DATA FOR THIS EXERCISE
|---|

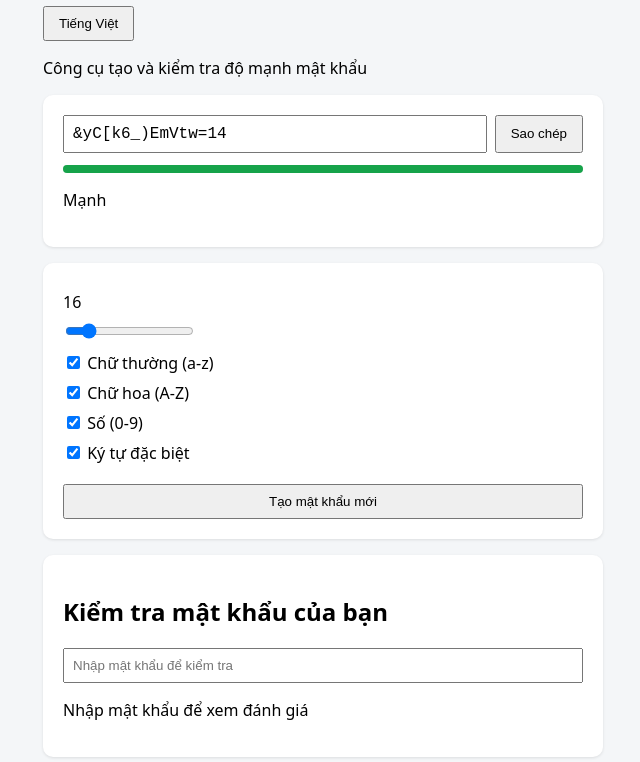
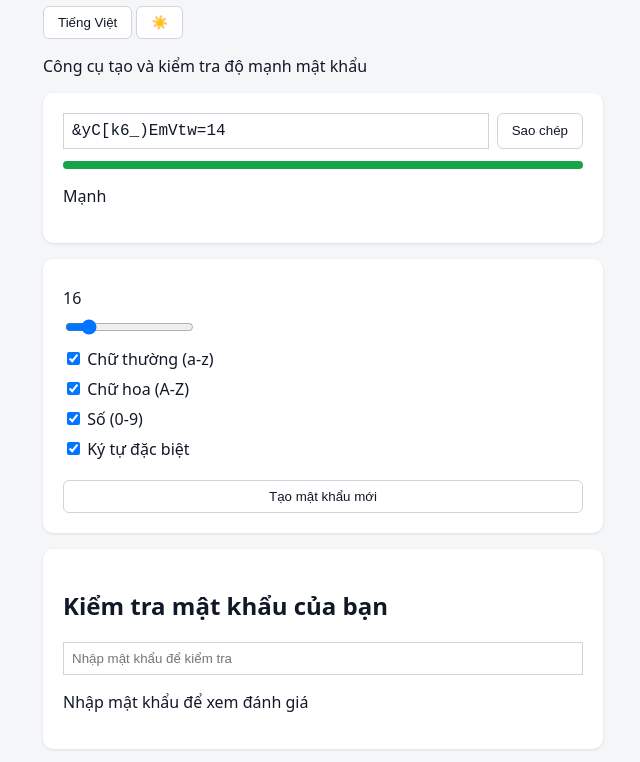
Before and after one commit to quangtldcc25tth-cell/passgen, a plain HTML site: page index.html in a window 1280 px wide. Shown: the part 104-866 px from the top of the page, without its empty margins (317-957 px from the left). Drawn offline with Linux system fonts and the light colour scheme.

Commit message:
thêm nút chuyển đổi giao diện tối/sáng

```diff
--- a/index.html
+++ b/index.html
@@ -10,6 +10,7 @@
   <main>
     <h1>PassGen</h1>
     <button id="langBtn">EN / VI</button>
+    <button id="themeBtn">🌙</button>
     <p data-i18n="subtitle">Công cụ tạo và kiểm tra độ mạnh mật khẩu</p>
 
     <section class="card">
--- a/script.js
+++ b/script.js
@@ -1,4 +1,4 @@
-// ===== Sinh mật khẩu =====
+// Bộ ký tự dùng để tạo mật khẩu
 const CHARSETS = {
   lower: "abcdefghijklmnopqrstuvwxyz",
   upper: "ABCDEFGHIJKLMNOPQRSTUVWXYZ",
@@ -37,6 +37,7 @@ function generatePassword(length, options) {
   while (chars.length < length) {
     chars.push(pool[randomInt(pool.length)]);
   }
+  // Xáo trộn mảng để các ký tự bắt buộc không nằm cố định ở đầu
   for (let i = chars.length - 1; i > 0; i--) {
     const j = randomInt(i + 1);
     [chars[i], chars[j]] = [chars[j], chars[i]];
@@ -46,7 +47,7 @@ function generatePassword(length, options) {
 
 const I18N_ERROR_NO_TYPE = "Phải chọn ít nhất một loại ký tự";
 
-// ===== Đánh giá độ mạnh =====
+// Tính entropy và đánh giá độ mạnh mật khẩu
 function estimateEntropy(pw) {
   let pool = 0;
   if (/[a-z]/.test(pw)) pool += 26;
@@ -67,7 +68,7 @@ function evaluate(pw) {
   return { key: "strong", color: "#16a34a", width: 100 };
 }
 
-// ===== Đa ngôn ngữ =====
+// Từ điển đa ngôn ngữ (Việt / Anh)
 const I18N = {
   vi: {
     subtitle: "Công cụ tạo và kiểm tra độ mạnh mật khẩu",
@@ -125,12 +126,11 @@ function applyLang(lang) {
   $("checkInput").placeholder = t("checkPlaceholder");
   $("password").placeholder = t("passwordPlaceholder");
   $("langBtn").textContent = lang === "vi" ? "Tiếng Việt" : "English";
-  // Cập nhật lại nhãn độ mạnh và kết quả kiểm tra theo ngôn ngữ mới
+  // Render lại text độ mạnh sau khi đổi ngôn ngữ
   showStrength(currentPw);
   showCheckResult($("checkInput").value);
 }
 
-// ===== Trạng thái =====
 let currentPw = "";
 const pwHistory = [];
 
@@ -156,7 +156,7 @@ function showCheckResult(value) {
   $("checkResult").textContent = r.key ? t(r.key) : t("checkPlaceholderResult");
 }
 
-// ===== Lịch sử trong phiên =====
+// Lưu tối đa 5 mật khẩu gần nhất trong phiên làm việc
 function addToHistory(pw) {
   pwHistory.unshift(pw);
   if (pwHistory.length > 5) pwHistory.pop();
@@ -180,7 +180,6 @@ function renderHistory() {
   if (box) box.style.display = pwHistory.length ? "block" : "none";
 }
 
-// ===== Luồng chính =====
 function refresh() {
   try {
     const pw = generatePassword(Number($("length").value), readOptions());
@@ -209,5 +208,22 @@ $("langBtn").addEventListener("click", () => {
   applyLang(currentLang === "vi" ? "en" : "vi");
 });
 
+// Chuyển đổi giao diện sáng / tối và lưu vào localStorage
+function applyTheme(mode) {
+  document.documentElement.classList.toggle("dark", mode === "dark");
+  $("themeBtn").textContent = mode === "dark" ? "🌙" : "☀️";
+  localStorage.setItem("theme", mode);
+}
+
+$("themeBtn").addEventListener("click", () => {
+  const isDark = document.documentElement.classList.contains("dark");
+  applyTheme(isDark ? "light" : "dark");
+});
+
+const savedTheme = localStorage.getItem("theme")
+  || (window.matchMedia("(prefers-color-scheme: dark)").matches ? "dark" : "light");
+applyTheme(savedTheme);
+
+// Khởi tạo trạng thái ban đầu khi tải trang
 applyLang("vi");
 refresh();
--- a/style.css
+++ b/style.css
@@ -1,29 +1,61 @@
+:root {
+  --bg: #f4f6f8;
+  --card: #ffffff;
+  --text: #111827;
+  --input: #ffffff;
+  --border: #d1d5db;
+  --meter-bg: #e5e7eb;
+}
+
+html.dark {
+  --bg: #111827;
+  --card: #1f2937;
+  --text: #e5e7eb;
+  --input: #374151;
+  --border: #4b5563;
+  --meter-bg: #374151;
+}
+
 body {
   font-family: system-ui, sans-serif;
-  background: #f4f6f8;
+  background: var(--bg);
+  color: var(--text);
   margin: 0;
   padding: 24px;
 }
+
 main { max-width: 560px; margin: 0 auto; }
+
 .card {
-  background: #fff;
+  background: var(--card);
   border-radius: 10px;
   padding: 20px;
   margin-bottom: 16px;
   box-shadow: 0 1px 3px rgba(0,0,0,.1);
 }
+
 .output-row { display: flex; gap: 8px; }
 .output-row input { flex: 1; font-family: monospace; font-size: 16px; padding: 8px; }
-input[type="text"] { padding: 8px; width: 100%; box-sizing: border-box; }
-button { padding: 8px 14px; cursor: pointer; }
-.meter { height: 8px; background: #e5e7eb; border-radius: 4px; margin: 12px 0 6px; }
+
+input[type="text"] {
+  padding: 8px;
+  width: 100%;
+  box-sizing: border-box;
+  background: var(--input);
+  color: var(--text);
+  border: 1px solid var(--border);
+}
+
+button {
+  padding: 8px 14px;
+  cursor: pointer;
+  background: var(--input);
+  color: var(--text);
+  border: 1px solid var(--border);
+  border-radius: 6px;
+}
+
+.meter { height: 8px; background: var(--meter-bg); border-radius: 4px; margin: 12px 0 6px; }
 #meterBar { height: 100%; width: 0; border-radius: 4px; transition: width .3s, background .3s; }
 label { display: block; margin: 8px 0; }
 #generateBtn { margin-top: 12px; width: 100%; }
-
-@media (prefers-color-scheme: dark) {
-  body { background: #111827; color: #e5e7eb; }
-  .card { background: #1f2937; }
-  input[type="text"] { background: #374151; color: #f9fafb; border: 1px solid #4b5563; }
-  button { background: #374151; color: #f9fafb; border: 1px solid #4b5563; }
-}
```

|---|

WHAT YOU NEED TO DO
Repeat the lines above exactly, and keep every picture out.

RESPONSE TO THIS TASK
Before and after one commit to quangtldcc25tth-cell/passgen, a plain HTML site: page index.html in a window 1280 px wide. Shown: the part 104-866 px from the top of the page, without its empty margins (317-957 px from the left). Drawn offline with Linux system fonts and the light colour scheme.

Commit message:
thêm nút chuyển đổi giao diện tối/sáng

```diff
--- a/index.html
+++ b/index.html
@@ -10,6 +10,7 @@
   <main>
     <h1>PassGen</h1>
     <button id="langBtn">EN / VI</button>
+    <button id="themeBtn">🌙</button>
     <p data-i18n="subtitle">Công cụ tạo và kiểm tra độ mạnh mật khẩu</p>
 
     <section class="card">
--- a/script.js
+++ b/script.js
@@ -1,4 +1,4 @@
-// ===== Sinh mật khẩu =====
+// Bộ ký tự dùng để tạo mật khẩu
 const CHARSETS = {
   lower: "abcdefghijklmnopqrstuvwxyz",
   upper: "ABCDEFGHIJKLMNOPQRSTUVWXYZ",
@@ -37,6 +37,7 @@ function generatePassword(length, options) {
   while (chars.length < length) {
     chars.push(pool[randomInt(pool.length)]);
   }
+  // Xáo trộn mảng để các ký tự bắt buộc không nằm cố định ở đầu
   for (let i = chars.length - 1; i > 0; i--) {
     const j = randomInt(i + 1);
     [chars[i], chars[j]] = [chars[j], chars[i]];
@@ -46,7 +47,7 @@ function generatePassword(length, options) {
 
 const I18N_ERROR_NO_TYPE = "Phải chọn ít nhất một loại ký tự";
 
-// ===== Đánh giá độ mạnh =====
+// Tính entropy và đánh giá độ mạnh mật khẩu
 function estimateEntropy(pw) {
   let pool = 0;
   if (/[a-z]/.test(pw)) pool += 26;
@@ -67,7 +68,7 @@ function evaluate(pw) {
   return { key: "strong", color: "#16a34a", width: 100 };
 }
 
-// ===== Đa ngôn ngữ =====
+// Từ điển đa ngôn ngữ (Việt / Anh)
 const I18N = {
   vi: {
     subtitle: "Công cụ tạo và kiểm tra độ mạnh mật khẩu",
@@ -125,12 +126,11 @@ function applyLang(lang) {
   $("checkInput").placeholder = t("checkPlaceholder");
   $("password").placeholder = t("passwordPlaceholder");
   $("langBtn").textContent = lang === "vi" ? "Tiếng Việt" : "English";
-  // Cập nhật lại nhãn độ mạnh và kết quả kiểm tra theo ngôn ngữ mới
+  // Render lại text độ mạnh sau khi đổi ngôn ngữ
   showStrength(currentPw);
   showCheckResult($("checkInput").value);
 }
 
-// ===== Trạng thái =====
 let currentPw = "";
 const pwHistory = [];
 
@@ -156,7 +156,7 @@ function showCheckResult(value) {
   $("checkResult").textContent = r.key ? t(r.key) : t("checkPlaceholderResult");
 }
 
-// ===== Lịch sử trong phiên =====
+// Lưu tối đa 5 mật khẩu gần nhất trong phiên làm việc
 function addToHistory(pw) {
   pwHistory.unshift(pw);
   if (pwHistory.length > 5) pwHistory.pop();
@@ -180,7 +180,6 @@ function renderHistory() {
   if (box) box.style.display = pwHistory.length ? "block" : "none";
 }
 
-// ===== Luồng chính =====
 function refresh() {
   try {
     const pw = generatePassword(Number($("length").value), readOptions());
@@ -209,5 +208,22 @@ $("langBtn").addEventListener("click", () => {
   applyLang(currentLang === "vi" ? "en" : "vi");
 });
 
+// Chuyển đổi giao diện sáng / tối và lưu vào localStorage
+function applyTheme(mode) {
+  document.documentElement.classList.toggle("dark", mode === "dark");
+  $("themeBtn").textContent = mode === "dark" ? "🌙" : "☀️";
+  localStorage.setItem("theme", mode);
+}
+
+$("themeBtn").addEventListener("click", () => {
+  const isDark = document.documentElement.classList.contains("dark");
+  applyTheme(isDark ? "light" : "dark");
+});
+
+const savedTheme = localStorage.getItem("theme")
+  || (window.matchMedia("(prefers-color-scheme: dark)").matches ? "dark" : "light");
+applyTheme(savedTheme);
+
+// Khởi tạo trạng thái ban đầu khi tải trang
 applyLang("vi");
 refresh();
--- a/style.css
+++ b/style.css
@@ -1,29 +1,61 @@
+:root {
+  --bg: #f4f6f8;
+  --card: #ffffff;
+  --text: #111827;
+  --input: #ffffff;
+  --border: #d1d5db;
+  --meter-bg: #e5e7eb;
+}
+
+html.dark {
+  --bg: #111827;
+  --card: #1f2937;
+  --text: #e5e7eb;
+  --input: #374151;
+  --border: #4b5563;
+  --meter-bg: #374151;
+}
+
 body {
   font-family: system-ui, sans-serif;
-  background: #f4f6f8;
+  background: var(--bg);
+  color: var(--text);
   margin: 0;
   padding: 24px;
 }
+
 main { max-width: 560px; margin: 0 auto; }
+
 .card {
-  background: #fff;
+  background: var(--card);
   border-radius: 10px;
   padding: 20px;
   margin-bottom: 16px;
   box-shadow: 0 1px 3px rgba(0,0,0,.1);
 }
+
 .output-row { display: flex; gap: 8px; }
 .output-row input { flex: 1; font-family: monospace; font-size: 16px; padding: 8px; }
-input[type="text"] { padding: 8px; width: 100%; box-sizing: border-box; }
-button { padding: 8px 14px; cursor: pointer; }
-.meter { height: 8px; background: #e5e7eb; border-radius: 4px; margin: 12px 0 6px; }
+
+input[type="text"] {
+  padding: 8px;
+  width: 100%;
+  box-sizing: border-box;
+  background: var(--input);
+  color: var(--text);
+  border: 1px solid var(--border);
+}
+
+button {
+  padding: 8px 14px;
+  cursor: pointer;
+  background: var(--input);
+  color: var(--text);
+  border: 1px solid var(--border);
+  border-radius: 6px;
+}
+
+.meter { height: 8px; background: var(--meter-bg); border-radius: 4px; margin: 12px 0 6px; }
 #meterBar { height: 100%; width: 0; border-radius: 4px; transition: width .3s, background .3s; }
 label { display: block; margin: 8px 0; }
 #generateBtn { margin-top: 12px; width: 100%; }
-
-@media (prefers-color-scheme: dark) {
-  body { background: #111827; color: #e5e7eb; }
-  .card { background: #1f2937; }
-  input[type="text"] { background: #374151; color: #f9fafb; border: 1px solid #4b5563; }
-  button { background: #374151; color: #f9fafb; border: 1px solid #4b5563; }
-}
```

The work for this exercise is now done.